Front-end code change data:
Segment Open
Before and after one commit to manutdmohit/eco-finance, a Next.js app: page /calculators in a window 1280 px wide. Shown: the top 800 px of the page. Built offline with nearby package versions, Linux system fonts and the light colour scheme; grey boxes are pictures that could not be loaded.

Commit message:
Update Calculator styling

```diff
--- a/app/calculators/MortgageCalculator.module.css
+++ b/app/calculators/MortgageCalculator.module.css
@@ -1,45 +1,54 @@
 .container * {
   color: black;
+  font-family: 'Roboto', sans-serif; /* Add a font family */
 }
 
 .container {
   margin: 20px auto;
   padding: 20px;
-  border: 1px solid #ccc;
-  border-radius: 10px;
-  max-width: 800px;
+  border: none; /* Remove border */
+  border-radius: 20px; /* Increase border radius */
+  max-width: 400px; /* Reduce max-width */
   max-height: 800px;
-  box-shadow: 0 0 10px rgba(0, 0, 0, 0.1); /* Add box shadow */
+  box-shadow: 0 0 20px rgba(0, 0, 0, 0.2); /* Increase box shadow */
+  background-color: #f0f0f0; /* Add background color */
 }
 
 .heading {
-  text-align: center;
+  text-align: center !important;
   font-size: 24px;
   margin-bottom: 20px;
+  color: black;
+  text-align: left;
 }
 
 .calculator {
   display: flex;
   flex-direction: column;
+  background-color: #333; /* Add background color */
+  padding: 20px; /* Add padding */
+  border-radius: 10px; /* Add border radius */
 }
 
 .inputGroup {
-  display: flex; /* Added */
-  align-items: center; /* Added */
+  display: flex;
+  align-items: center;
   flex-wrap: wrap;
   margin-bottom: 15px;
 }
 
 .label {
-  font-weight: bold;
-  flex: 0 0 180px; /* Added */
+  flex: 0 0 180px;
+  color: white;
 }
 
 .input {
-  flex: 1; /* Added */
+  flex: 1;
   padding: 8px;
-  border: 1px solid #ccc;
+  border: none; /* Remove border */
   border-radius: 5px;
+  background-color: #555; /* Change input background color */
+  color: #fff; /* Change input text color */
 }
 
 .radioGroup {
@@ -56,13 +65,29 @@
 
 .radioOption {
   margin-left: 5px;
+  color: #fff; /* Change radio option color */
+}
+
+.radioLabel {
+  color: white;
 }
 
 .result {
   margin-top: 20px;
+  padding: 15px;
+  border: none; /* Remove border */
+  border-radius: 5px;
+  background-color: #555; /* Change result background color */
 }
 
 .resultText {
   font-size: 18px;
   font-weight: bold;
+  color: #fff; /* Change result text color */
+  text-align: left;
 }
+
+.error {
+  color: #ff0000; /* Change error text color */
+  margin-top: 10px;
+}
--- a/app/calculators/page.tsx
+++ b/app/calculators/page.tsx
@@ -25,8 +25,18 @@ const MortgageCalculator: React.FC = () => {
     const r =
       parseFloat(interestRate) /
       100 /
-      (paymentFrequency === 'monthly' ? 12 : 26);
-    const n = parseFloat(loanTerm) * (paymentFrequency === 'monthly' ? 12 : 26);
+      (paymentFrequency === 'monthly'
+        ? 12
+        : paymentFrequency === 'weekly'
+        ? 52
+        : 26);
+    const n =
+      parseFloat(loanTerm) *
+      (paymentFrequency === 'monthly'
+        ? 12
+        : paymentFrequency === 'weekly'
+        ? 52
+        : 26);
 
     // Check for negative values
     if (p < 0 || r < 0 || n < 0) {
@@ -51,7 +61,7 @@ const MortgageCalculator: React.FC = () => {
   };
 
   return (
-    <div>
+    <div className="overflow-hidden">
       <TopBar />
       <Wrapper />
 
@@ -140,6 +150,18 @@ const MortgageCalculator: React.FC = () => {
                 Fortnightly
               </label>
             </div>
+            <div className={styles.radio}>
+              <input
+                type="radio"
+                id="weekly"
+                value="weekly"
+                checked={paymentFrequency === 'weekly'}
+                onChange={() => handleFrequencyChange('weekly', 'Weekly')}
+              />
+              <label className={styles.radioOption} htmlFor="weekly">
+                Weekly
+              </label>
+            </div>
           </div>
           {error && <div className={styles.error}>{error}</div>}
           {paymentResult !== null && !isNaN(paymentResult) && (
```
Segment Closed
• **ACTIVITY**:
Print the records once more, exactly as they were given.

• **ANSWER BOX**:
Before and after one commit to manutdmohit/eco-finance, a Next.js app: page /calculators in a window 1280 px wide. Shown: the top 800 px of the page. Built offline with nearby package versions, Linux system fonts and the light colour scheme; grey boxes are pictures that could not be loaded.

Commit message:
Update Calculator styling

```diff
--- a/app/calculators/MortgageCalculator.module.css
+++ b/app/calculators/MortgageCalculator.module.css
@@ -1,45 +1,54 @@
 .container * {
   color: black;
+  font-family: 'Roboto', sans-serif; /* Add a font family */
 }
 
 .container {
   margin: 20px auto;
   padding: 20px;
-  border: 1px solid #ccc;
-  border-radius: 10px;
-  max-width: 800px;
+  border: none; /* Remove border */
+  border-radius: 20px; /* Increase border radius */
+  max-width: 400px; /* Reduce max-width */
   max-height: 800px;
-  box-shadow: 0 0 10px rgba(0, 0, 0, 0.1); /* Add box shadow */
+  box-shadow: 0 0 20px rgba(0, 0, 0, 0.2); /* Increase box shadow */
+  background-color: #f0f0f0; /* Add background color */
 }
 
 .heading {
-  text-align: center;
+  text-align: center !important;
   font-size: 24px;
   margin-bottom: 20px;
+  color: black;
+  text-align: left;
 }
 
 .calculator {
   display: flex;
   flex-direction: column;
+  background-color: #333; /* Add background color */
+  padding: 20px; /* Add padding */
+  border-radius: 10px; /* Add border radius */
 }
 
 .inputGroup {
-  display: flex; /* Added */
-  align-items: center; /* Added */
+  display: flex;
+  align-items: center;
   flex-wrap: wrap;
   margin-bottom: 15px;
 }
 
 .label {
-  font-weight: bold;
-  flex: 0 0 180px; /* Added */
+  flex: 0 0 180px;
+  color: white;
 }
 
 .input {
-  flex: 1; /* Added */
+  flex: 1;
   padding: 8px;
-  border: 1px solid #ccc;
+  border: none; /* Remove border */
   border-radius: 5px;
+  background-color: #555; /* Change input background color */
+  color: #fff; /* Change input text color */
 }
 
 .radioGroup {
@@ -56,13 +65,29 @@
 
 .radioOption {
   margin-left: 5px;
+  color: #fff; /* Change radio option color */
+}
+
+.radioLabel {
+  color: white;
 }
 
 .result {
   margin-top: 20px;
+  padding: 15px;
+  border: none; /* Remove border */
+  border-radius: 5px;
+  background-color: #555; /* Change result background color */
 }
 
 .resultText {
   font-size: 18px;
   font-weight: bold;
+  color: #fff; /* Change result text color */
+  text-align: left;
 }
+
+.error {
+  color: #ff0000; /* Change error text color */
+  margin-top: 10px;
+}
--- a/app/calculators/page.tsx
+++ b/app/calculators/page.tsx
@@ -25,8 +25,18 @@ const MortgageCalculator: React.FC = () => {
     const r =
       parseFloat(interestRate) /
       100 /
-      (paymentFrequency === 'monthly' ? 12 : 26);
-    const n = parseFloat(loanTerm) * (paymentFrequency === 'monthly' ? 12 : 26);
+      (paymentFrequency === 'monthly'
+        ? 12
+        : paymentFrequency === 'weekly'
+        ? 52
+        : 26);
+    const n =
+      parseFloat(loanTerm) *
+      (paymentFrequency === 'monthly'
+        ? 12
+        : paymentFrequency === 'weekly'
+        ? 52
+        : 26);
 
     // Check for negative values
     if (p < 0 || r < 0 || n < 0) {
@@ -51,7 +61,7 @@ const MortgageCalculator: React.FC = () => {
   };
 
   return (
-    <div>
+    <div className="overflow-hidden">
       <TopBar />
       <Wrapper />
 
@@ -140,6 +150,18 @@ const MortgageCalculator: React.FC = () => {
                 Fortnightly
               </label>
             </div>
+            <div className={styles.radio}>
+              <input
+                type="radio"
+                id="weekly"
+                value="weekly"
+                checked={paymentFrequency === 'weekly'}
+                onChange={() => handleFrequencyChange('weekly', 'Weekly')}
+              />
+              <label className={styles.radioOption} htmlFor="weekly">
+                Weekly
+              </label>
+            </div>
           </div>
           {error && <div className={styles.error}>{error}</div>}
           {paymentResult !== null && !isNaN(paymentResult) && (
```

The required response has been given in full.